This is an experience many Ghanaians and others who live with us go through all the time. It seems every time you are expecting something which would be provided other than yourself, you have to wait. Anytime you are expecting some results out of something, you have to wait. Anytime you are wishing for something to begin, you have to wait. Not just waiting for waiting sake, but unnecessary waiting because somebody is incompetent, corrupt or having a total disregard for the concept of time.
There are several road networks in the country with the sole purpose of helping us reach our destinations. Walking along or driving on some of these roads most of the time in the day, you wonder whether these roads are serving the purpose for which they were constructed. Traffic jams will make you think twice on a decision to head to a destination. Sometimes the only option on the table is to return and head back home. Our capital cities experience a lot of traffic jams, creating discomfort for all categories of motorists. Even people without means and cash for transportation feel pity for car owners and vehicular occupants when they walk along the road early in the morning and evenings.
Processes and documentation

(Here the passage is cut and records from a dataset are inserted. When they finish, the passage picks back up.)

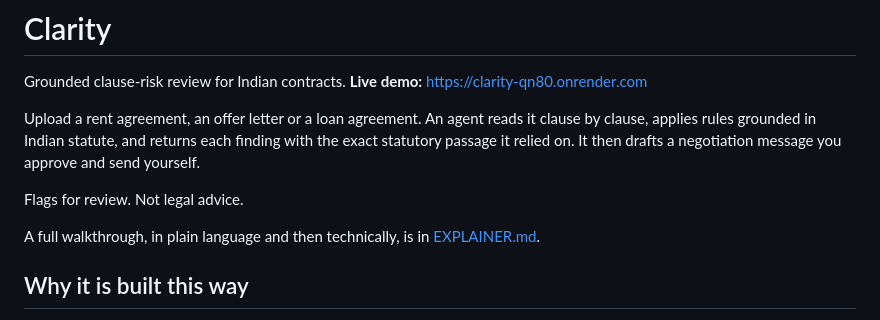
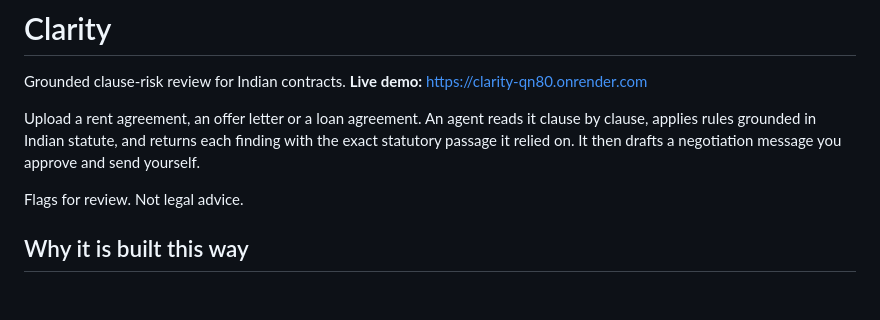
Before and after one commit to Arnavs10/Clarity, a Markdown page: README.md, the part around the change. Drawn GitHub-style; blank space fills up the shorter version.

Commit message:
Edits in README.md
Removed reference to EXPLAINER.md for walkthrough.

```diff
--- a/README.md
+++ b/README.md
@@ -9,9 +9,6 @@ with the exact statutory passage it relied on. It then drafts a negotiation mess
 you approve and send yourself.
 
 Flags for review. Not legal advice.
-
-A full walkthrough, in plain language and then technically, is in
-[EXPLAINER.md](EXPLAINER.md).
 
 ## Why it is built this way
 
```
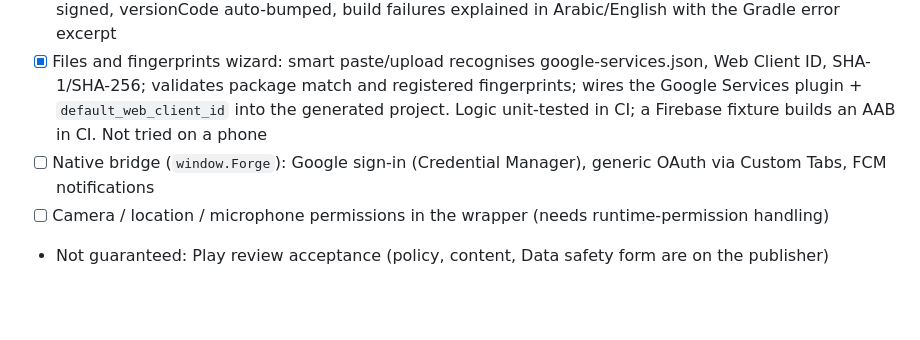
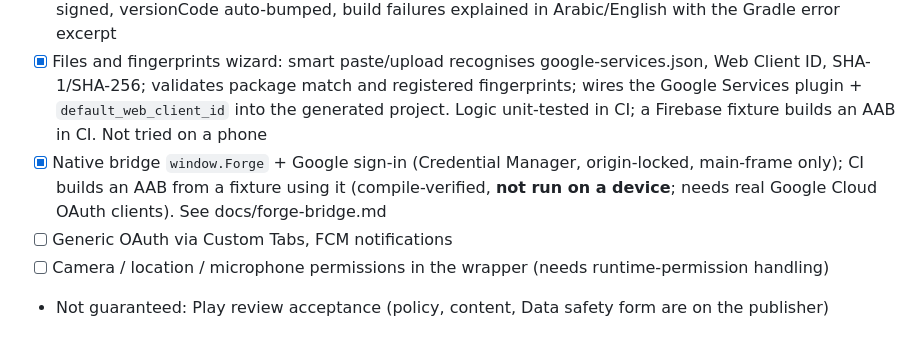
Before and after one commit to Mohamedyahiakhodir/Forge, a Markdown page: PROGRESS.md, the part around the change. GitHub-like rendering; blank space fills up the shorter version.

Commit message:
docs: bridge status

```diff
--- a/PROGRESS.md
+++ b/PROGRESS.md
@@ -38,7 +38,8 @@ file system mock. The Kotlin shell has **not been compiled or run on a device ye
 - [x] Step 2: upload key generated on the phone (RSA 2048, 30-year cert, PKCS#12), backup `.p12` + certificate `.pem` export, import of an existing key, AAB signing on device. CI unit tests prove a signed bundle passes `jarsigner -verify -strict` and tampering is detected. **Not yet tried on a real phone** (file pickers, password prompts, Arabic UI)
 - [x] Step 3 (compiles, **not run against real GitHub yet**): token stored encrypted (Android Keystore), private repo created, project pushed via Git Data API, workflow awaited, unsigned AAB downloaded, signed, versionCode auto-bumped, build failures explained in Arabic/English with the Gradle error excerpt
 - [x] Files and fingerprints wizard: smart paste/upload recognises google-services.json, Web Client ID, SHA-1/SHA-256; validates package match and registered fingerprints; wires the Google Services plugin + `default_web_client_id` into the generated project. Logic unit-tested in CI; a Firebase fixture builds an AAB in CI. Not tried on a phone
-- [ ] Native bridge (`window.Forge`): Google sign-in (Credential Manager), generic OAuth via Custom Tabs, FCM notifications
+- [x] Native bridge `window.Forge` + Google sign-in (Credential Manager, origin-locked, main-frame only); CI builds an AAB from a fixture using it (compile-verified, **not run on a device**; needs real Google Cloud OAuth clients). See docs/forge-bridge.md
+- [ ] Generic OAuth via Custom Tabs, FCM notifications
 - [ ] Camera / location / microphone permissions in the wrapper (needs runtime-permission handling)
 - Not guaranteed: Play review acceptance (policy, content, Data safety form are on the publisher)
 
```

Not only is movement hampered by traffic jams on our roads, there are inefficiencies in the way state bureaucracies carry out their activities, slowing the pace of services they deliver to clients who patronise such services. Waiting for hours, days, months or even years is inevitable most of the time when seeking information or processing documents that require urgent attention. Most of the time too such delays destroy plans, collapse business initiatives and postpone activities that require urgent implementation for maximum benefit. Part of the people who are at the receiving end of such unnecessary delays and time wasting are those seeking justice in our law courts, ending up not receiving what they are looking for. As the saying goes, “Justice delayed is …”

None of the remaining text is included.